Off to College


By midsummer of 1966, two months after my final escape from the gulag of high school, I found myself in the frightful predicament of having nowhere to go to college. The war in Vietnam was heating up. I would be eligible for the draft on my18th birthday that coming October, and the prospect began to look more and more like a possible death sentence. 

     That summer after high school I had a job out at the beach, Fire Island, where my mother and stepfather had rented houses for years. But luckily I did not have to stay with my them. I’d found a nice situation working as the kitchen slave and sole general factotum for a Catholic beach club and real estate association a half-mile down the beach from the town proper. The property had once been a coast guard installation, and the Catholics, virtually all of them Irish, used the old station as their clubhouse and sales office — only about half of their fifty-acre tract was built on. On weekends, meals were served there, and the older generation hung around the bar afterward under a battered old stuffed marlin, rather than mix with the predominately Jewish crowds back in the bars of Ocean Beach. When I’d applied for the job, I hadn’t advertised the fact that I was a Jew and they hadn’t asked. I was blue-eyed and, back then, fair-haired.

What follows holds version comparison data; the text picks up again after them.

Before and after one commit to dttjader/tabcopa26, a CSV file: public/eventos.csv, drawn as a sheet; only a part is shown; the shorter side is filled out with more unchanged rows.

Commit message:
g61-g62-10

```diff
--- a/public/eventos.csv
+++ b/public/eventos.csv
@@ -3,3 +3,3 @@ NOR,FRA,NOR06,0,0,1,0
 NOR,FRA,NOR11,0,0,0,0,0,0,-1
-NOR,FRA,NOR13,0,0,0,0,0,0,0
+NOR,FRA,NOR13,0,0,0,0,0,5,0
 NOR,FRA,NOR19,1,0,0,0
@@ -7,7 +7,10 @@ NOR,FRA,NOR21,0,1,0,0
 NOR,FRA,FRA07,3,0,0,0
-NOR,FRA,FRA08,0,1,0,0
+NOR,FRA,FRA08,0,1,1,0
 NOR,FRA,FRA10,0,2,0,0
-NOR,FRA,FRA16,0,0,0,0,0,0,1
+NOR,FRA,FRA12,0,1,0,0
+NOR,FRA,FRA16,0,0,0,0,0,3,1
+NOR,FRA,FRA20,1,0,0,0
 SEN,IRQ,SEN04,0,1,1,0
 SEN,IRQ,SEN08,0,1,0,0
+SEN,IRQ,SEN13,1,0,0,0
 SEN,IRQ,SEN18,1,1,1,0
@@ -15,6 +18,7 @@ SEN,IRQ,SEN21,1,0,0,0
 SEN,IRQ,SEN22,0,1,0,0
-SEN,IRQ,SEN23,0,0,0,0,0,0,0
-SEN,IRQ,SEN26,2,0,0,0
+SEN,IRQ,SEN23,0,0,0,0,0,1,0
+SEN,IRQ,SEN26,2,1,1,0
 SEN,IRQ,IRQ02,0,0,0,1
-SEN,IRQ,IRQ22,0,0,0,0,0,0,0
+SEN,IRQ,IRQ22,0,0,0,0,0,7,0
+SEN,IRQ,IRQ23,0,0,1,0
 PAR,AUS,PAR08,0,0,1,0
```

     I had a room under the watchtower of the old station and lived there alone most of the week. My duties were to fetch deliveries of the weekend food and liquor orders off the freight ferry in town, and to keep the place tidy, and to assist the old lush of a chef who came over from the mainland to work the weekend dinners. The cash salary over and above my room and board — I could eat anything in the walk-in fridge — was just enough to pay for my prodigious beer drinking that summer, which I did in the company of my many teenage chums on the island, who included several offspring of the Catholic clubbers.
     I was painfully aware, however, that my friends all had colleges to report to in the fall and I did not. The reason was two-fold. One, my divorced parents, who detested each other, used the issue of paying for my college as a way to continue their neverending hostilities. Each insisted it was the other’s obligation to pay (a rather swinish position on my father’s part, if I may say), but whatever moral and ethical conclusions might be drawn, the upshot left me out in the cold.
This quarrel between them had heated up, like the war, through my senior year of high school, and so while my classmates were sending away for applications and cramming for the college board exams, I sank into a demoralized funk and barely went through the motions. Consequently, my scores on the crucial SAT test were abysmal, in the moron range. I did bestir myself to obtain some applications, to Syracuse, Tufts, and George Washington U, but I couldn’t even scare up the $20 processing fee for each one, and I sent them back with wiseacre answers to the various questions and photos of heavyweight boxer Sonny Liston clipped from The Ring magazine pasted in the box reserved for a picture of yourself. None of them accepted me, of course, though perhaps I got some laughs in the admissions offices.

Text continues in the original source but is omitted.